▶ Aim of the task: A complete, exact copy of the data is the required answer.

▶ Records for this exercise:
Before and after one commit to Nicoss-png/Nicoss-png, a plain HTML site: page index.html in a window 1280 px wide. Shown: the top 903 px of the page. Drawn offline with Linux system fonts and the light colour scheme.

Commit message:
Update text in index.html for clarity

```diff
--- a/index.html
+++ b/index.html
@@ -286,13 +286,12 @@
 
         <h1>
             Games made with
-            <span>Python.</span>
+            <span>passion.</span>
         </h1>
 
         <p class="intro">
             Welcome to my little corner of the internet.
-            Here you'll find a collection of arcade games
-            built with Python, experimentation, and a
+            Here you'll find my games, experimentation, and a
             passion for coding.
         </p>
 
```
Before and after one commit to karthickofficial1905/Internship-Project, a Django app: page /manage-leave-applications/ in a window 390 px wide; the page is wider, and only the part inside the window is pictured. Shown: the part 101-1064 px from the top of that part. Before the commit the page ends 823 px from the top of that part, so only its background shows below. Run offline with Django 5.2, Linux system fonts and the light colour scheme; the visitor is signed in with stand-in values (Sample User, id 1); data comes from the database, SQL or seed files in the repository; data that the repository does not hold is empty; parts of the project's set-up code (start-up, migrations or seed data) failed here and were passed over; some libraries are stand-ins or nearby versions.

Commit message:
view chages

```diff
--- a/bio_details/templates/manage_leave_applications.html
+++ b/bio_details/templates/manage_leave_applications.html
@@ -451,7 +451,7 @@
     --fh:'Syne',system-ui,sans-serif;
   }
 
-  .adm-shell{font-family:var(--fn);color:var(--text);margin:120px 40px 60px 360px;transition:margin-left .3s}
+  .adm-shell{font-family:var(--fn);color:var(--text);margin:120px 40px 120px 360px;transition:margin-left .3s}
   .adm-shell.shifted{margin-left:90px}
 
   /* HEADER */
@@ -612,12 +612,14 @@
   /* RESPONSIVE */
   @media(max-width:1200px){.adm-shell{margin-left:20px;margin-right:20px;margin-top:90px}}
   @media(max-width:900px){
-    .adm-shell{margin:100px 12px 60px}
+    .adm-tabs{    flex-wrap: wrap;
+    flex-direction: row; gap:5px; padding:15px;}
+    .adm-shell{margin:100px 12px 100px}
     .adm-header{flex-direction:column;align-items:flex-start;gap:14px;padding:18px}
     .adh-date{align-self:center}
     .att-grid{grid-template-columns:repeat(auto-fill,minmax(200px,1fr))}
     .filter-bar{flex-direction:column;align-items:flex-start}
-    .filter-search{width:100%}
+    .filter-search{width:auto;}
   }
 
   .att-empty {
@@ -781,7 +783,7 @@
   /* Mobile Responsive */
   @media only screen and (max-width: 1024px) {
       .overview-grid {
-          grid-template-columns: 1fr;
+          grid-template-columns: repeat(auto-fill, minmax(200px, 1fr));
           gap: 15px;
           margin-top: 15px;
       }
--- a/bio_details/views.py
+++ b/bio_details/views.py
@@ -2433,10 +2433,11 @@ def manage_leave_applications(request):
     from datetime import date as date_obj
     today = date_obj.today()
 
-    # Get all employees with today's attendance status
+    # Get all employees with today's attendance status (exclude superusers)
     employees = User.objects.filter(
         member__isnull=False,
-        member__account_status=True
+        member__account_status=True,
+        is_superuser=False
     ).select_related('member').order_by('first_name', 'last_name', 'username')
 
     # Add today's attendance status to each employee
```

▶ Task response:
Before and after one commit to Nicoss-png/Nicoss-png, a plain HTML site: page index.html in a window 1280 px wide. Shown: the top 903 px of the page. Drawn offline with Linux system fonts and the light colour scheme.

Commit message:
Update text in index.html for clarity

```diff
--- a/index.html
+++ b/index.html
@@ -286,13 +286,12 @@
 
         <h1>
             Games made with
-            <span>Python.</span>
+            <span>passion.</span>
         </h1>
 
         <p class="intro">
             Welcome to my little corner of the internet.
-            Here you'll find a collection of arcade games
-            built with Python, experimentation, and a
+            Here you'll find my games, experimentation, and a
             passion for coding.
         </p>
 
```
Before and after one commit to karthickofficial1905/Internship-Project, a Django app: page /manage-leave-applications/ in a window 390 px wide; the page is wider, and only the part inside the window is pictured. Shown: the part 101-1064 px from the top of that part. Before the commit the page ends 823 px from the top of that part, so only its background shows below. Run offline with Django 5.2, Linux system fonts and the light colour scheme; the visitor is signed in with stand-in values (Sample User, id 1); data comes from the database, SQL or seed files in the repository; data that the repository does not hold is empty; parts of the project's set-up code (start-up, migrations or seed data) failed here and were passed over; some libraries are stand-ins or nearby versions.

Commit message:
view chages

```diff
--- a/bio_details/templates/manage_leave_applications.html
+++ b/bio_details/templates/manage_leave_applications.html
@@ -451,7 +451,7 @@
     --fh:'Syne',system-ui,sans-serif;
   }
 
-  .adm-shell{font-family:var(--fn);color:var(--text);margin:120px 40px 60px 360px;transition:margin-left .3s}
+  .adm-shell{font-family:var(--fn);color:var(--text);margin:120px 40px 120px 360px;transition:margin-left .3s}
   .adm-shell.shifted{margin-left:90px}
 
   /* HEADER */
@@ -612,12 +612,14 @@
   /* RESPONSIVE */
   @media(max-width:1200px){.adm-shell{margin-left:20px;margin-right:20px;margin-top:90px}}
   @media(max-width:900px){
-    .adm-shell{margin:100px 12px 60px}
+    .adm-tabs{    flex-wrap: wrap;
+    flex-direction: row; gap:5px; padding:15px;}
+    .adm-shell{margin:100px 12px 100px}
     .adm-header{flex-direction:column;align-items:flex-start;gap:14px;padding:18px}
     .adh-date{align-self:center}
     .att-grid{grid-template-columns:repeat(auto-fill,minmax(200px,1fr))}
     .filter-bar{flex-direction:column;align-items:flex-start}
-    .filter-search{width:100%}
+    .filter-search{width:auto;}
   }
 
   .att-empty {
@@ -781,7 +783,7 @@
   /* Mobile Responsive */
   @media only screen and (max-width: 1024px) {
       .overview-grid {
-          grid-template-columns: 1fr;
+          grid-template-columns: repeat(auto-fill, minmax(200px, 1fr));
           gap: 15px;
           margin-top: 15px;
       }
--- a/bio_details/views.py
+++ b/bio_details/views.py
@@ -2433,10 +2433,11 @@ def manage_leave_applications(request):
     from datetime import date as date_obj
     today = date_obj.today()
 
-    # Get all employees with today's attendance status
+    # Get all employees with today's attendance status (exclude superusers)
     employees = User.objects.filter(
         member__isnull=False,
-        member__account_status=True
+        member__account_status=True,
+        is_superuser=False
     ).select_related('member').order_by('first_name', 'last_name', 'username')
 
     # Add today's attendance status to each employee
```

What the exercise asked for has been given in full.